This backend delegates the upload to some other backend based on private=True or private=False. This way you can, for instance, use the App Engine Blobstore for private files and Amazon S3 for public files:

# Configure "delegate" backend
PREPARE_UPLOAD_BACKEND = 'filetransfers.backends.delegate.prepare_upload'
PUBLIC_PREPARE_UPLOAD_BACKEND = 's3backend.prepare_upload'

# Use S3 for public_download_url and Blobstore for serve_file
PUBLIC_DOWNLOAD_URL_BACKEND = 'filetransfers.backends.base_url.public_download_url'

Reference: filetransfers.api module

prepare_upload(request, url, private=False, backend=None)

Returns a tuple with a target URL for the upload form and a dict with additional POST data for the upload request.

Required arguments:

  • request: The view's request.
  • url: The target URL where the files should be sent to.

Optional arguments:

  • private: If False the backend will try to make the upload publicly accessible, so it can be served via the public_download_url template filter.
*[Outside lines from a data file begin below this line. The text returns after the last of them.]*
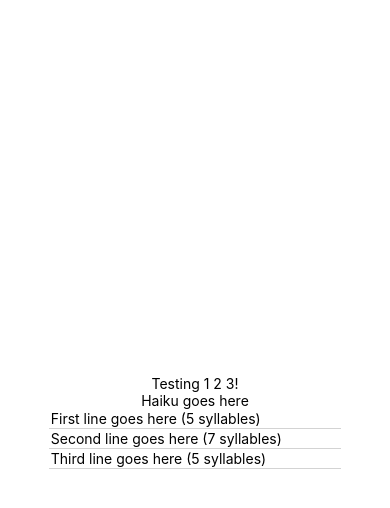
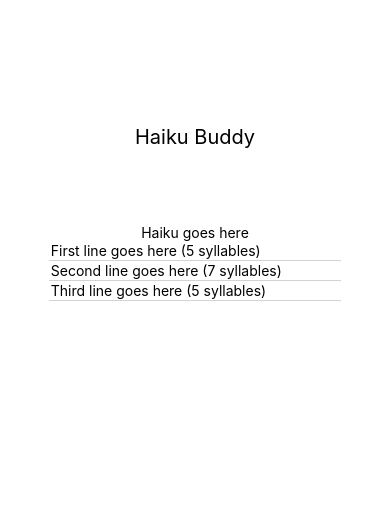
Before and after one commit to dillydally414/HaikuApp, a React Native app: screen / in a window 390 px wide. Shown: the top 508 px of the page. Built offline with nearby package versions, Linux system fonts and the light colour scheme.

Commit message:
basic styling

```diff
--- a/App.tsx
+++ b/App.tsx
@@ -6,14 +6,22 @@ import Haiku from './Haiku';
 const Container = styled(View)`
   align-items: center;
   background-color: #fff;
-  flex: 1;
-  justify-content: center;
+  display: flex;
+  height: 100%;
+  justify-content: flex-start;
+`;
+
+const Title = styled(Text)`
+  font-size: 20px;
+  padding: 125px 0 75px;
 `;
 
 export default function App() {
   return (
     <Container>
-      <Text>Testing 1 2 3!</Text>
+      <Title>
+        Haiku Buddy
+      </Title>
       <StatusBar style="auto" />
       <Haiku />
     </Container>
```
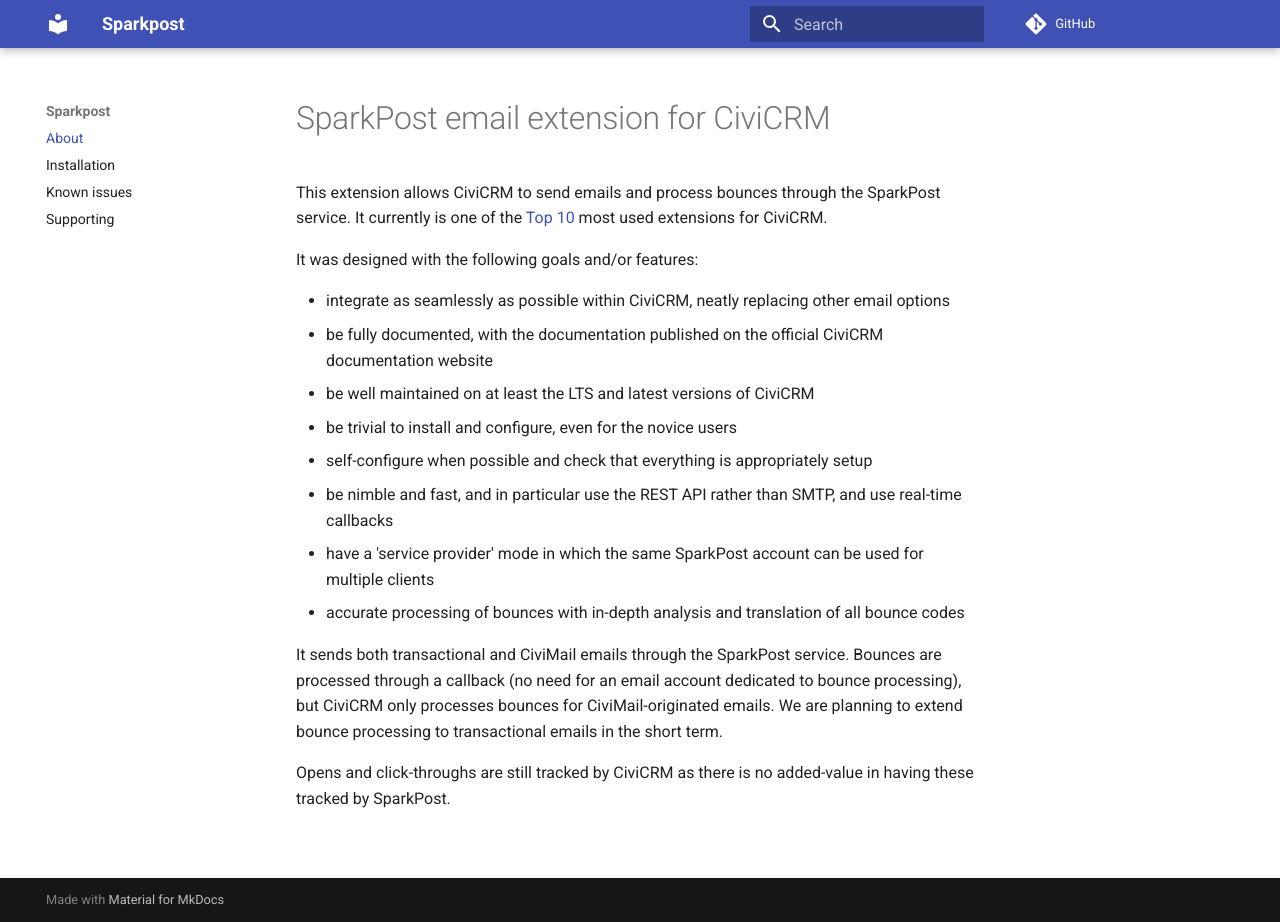
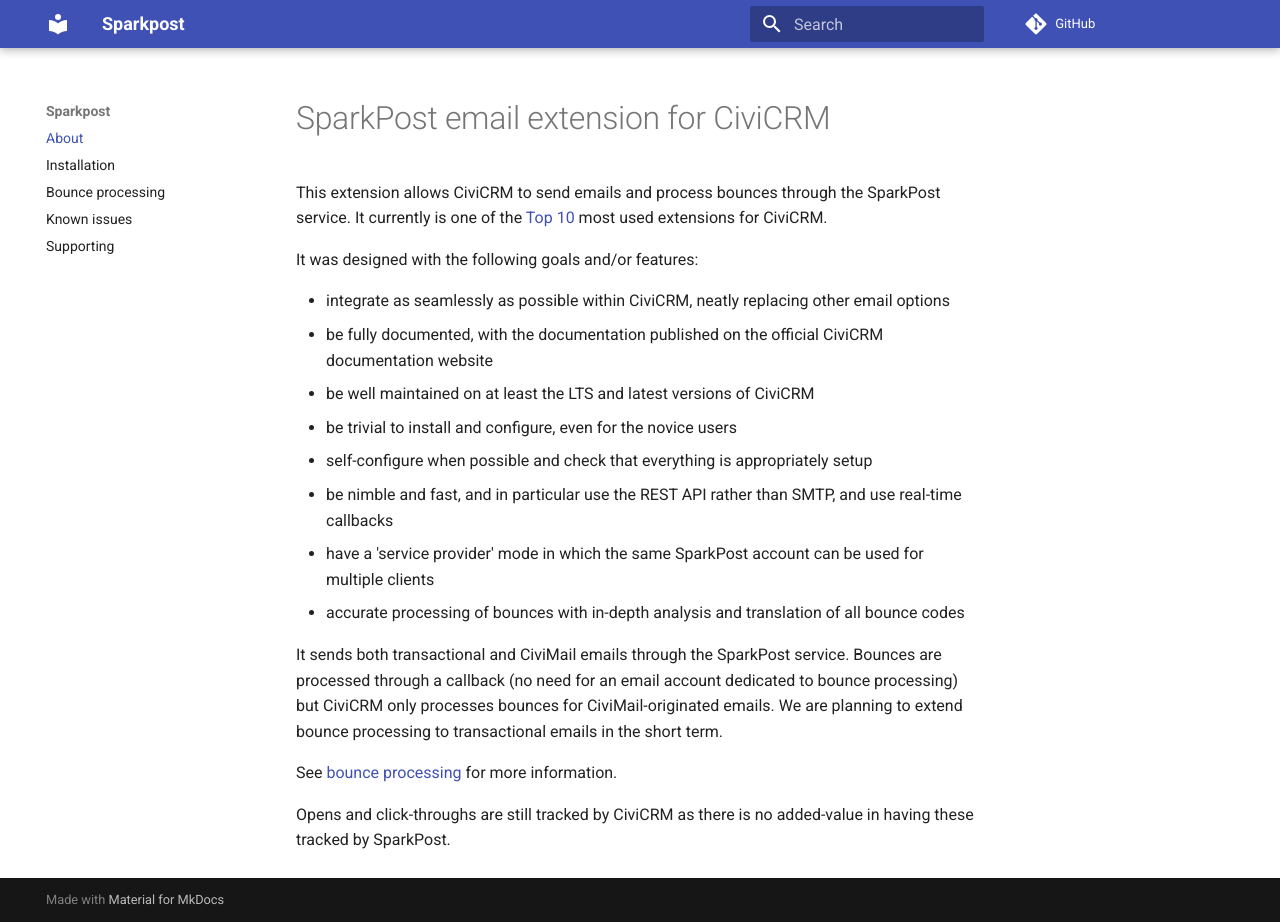
Before and after one commit to mattwire/com.cividesk.email.sparkpost, an MkDocs documentation site: the page built from docs/index.md, in a window 1280 px wide and 922 px high. Built offline with MkDocs 1.6.1 and Material for MkDocs 9.7.7, drawn with Linux system fonts in a browser that asks for light colours; comment, search, counter and statistics services are not loaded; old or Windows-style settings are respelled for this version of MkDocs.

Commit message:
Adding documentation on bounce processing.

```diff
--- a/docs/index.md
+++ b/docs/index.md
@@ -14,6 +14,9 @@ It was designed with the following goals and/or features:
 * have a 'service provider' mode in which the same SparkPost account can be used for multiple clients
 * accurate processing of bounces with in-depth analysis and translation of all bounce codes
 
-It sends both transactional and CiviMail emails through the SparkPost service. Bounces are processed through a callback (no need for an email account dedicated to bounce processing), but CiviCRM only processes bounces for CiviMail-originated emails. We are planning to extend bounce processing to transactional emails in the short term.
+It sends both transactional and CiviMail emails through the SparkPost service. Bounces are processed through a callback (no need for an email account dedicated to bounce processing) but CiviCRM only processes bounces for CiviMail-originated emails. We are planning to extend bounce processing to transactional emails in the short term.
+
+See [bounce processing](bounce-processing.md) for more information.
+
 
 Opens and click-throughs are still tracked by CiviCRM as there is no added-value in having these tracked by SparkPost.
--- a/mkdocs.yml
+++ b/mkdocs.yml
@@ -7,5 +7,6 @@ markdown_extensions:
 pages:
 - About: index.md
 - Installation: install.md
+- Bounce processing: bounce-processing.md
 - Known issues: issues.md
 - Supporting: supporting.md
```
Also changed, not shown: docs/bounce-processing.md (added, +27 -0 lines).
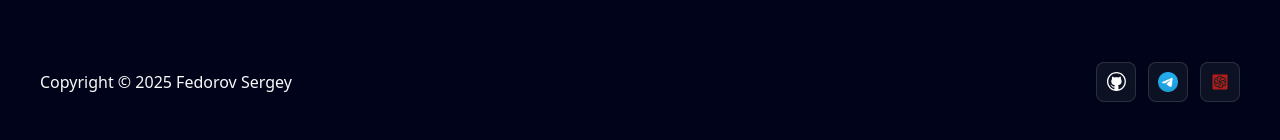
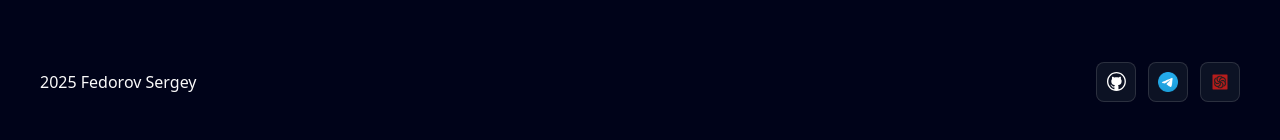
Before and after one commit to 7Sergey/portfolio, a Next.js app: page / in a window 1280 px wide. Shown: the part 4317-4457 px from the top of the page. Built offline with nearby package versions, Linux system fonts and the light colour scheme.

Commit message:
fix images

```diff
--- a/components/Footer.tsx
+++ b/components/Footer.tsx
@@ -7,7 +7,7 @@ const Footer = () => {
     <footer className="w-full mb-[100px] pb-10 md:mb-5" id="contact">
       <div className="flex mt-16 md:flex-row flex-col justify-between items-center">
         <p className="md:text-base text-sm md:font-normal font-light">
-          Copyright © 2025 Fedorov Sergey
+          2025 Fedorov Sergey
         </p>
 
         <div className="flex items-center md:gap-3 gap-6">
--- a/components/Home.tsx
+++ b/components/Home.tsx
@@ -38,7 +38,7 @@ const Hero = () => {
           <p className="text-cente md:tracking-wider md-4 text-sm md:text-lg lg:text-2xl">
             Hello. I&apos;m Sergey, a frontend developer.
           </p>
-          <Link href="#about">
+          <Link href="#projects">
             <TailwindButton
               title="Show my work"
               icon={<VscArrowRight />}
```
Also changed, not shown: public/learn.PNG, public/russian-travel.PNG.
If True the backend will try to make the upload non-accessible to the public, so it can only be served via serve_file().
  • backend: If defined, you can override the backend specified in

serve_file(request, file, backend=None, save_as=False, content_type=None)

Serves a file to the browser. This is used either for checking permissions before approving a downoad or as a fallback if the backend doesn't support publicly accessible URLs. So, you always have to provide a view that uses this function.

Required arguments:

  • request: The view's request.
  • file: The File object (e.g. from FileField) that should be served.

Optional arguments:

  • save_as: Forces the browser to save the file instead of displaying it (useful for PDF documents, for example). If this is True the file object's name attribute will be used as the file name in the download dialog. Alternatively, you can pass a string to override the file name. The default is to let the browser decide how to handle the download.
  • content_type: Overrides the file's content type in the response. By default the content type will be detected via mimetypes.guess_type() using
  • backend: If defined, you can override the backend specified in

public_download_url(file, backend=None)

Tries to generate a publicly accessible URL for the given file. Returns None if no URL could be generated. The same function is available as a template filter.

Required arguments:

  • file: The File object (e.g. from FileField) that should be served.

Optional arguments:

  • backend: If defined, you can override the backend specified in

Reference: filetransfers template library

{% render_upload_data upload_data %}

Renders <input type="hidden" ... /> fields for the extra POST data (upload_data) as returned by prepare_upload().


This template filter does the same as the public_upload_url() function in the filetransfers.api module: It returns a publicly accessible URL for the given file or None if it no such URL exists.

It takes the File object (e.g. from FileField) that should be served and optionally a second parameter to override the backend specified in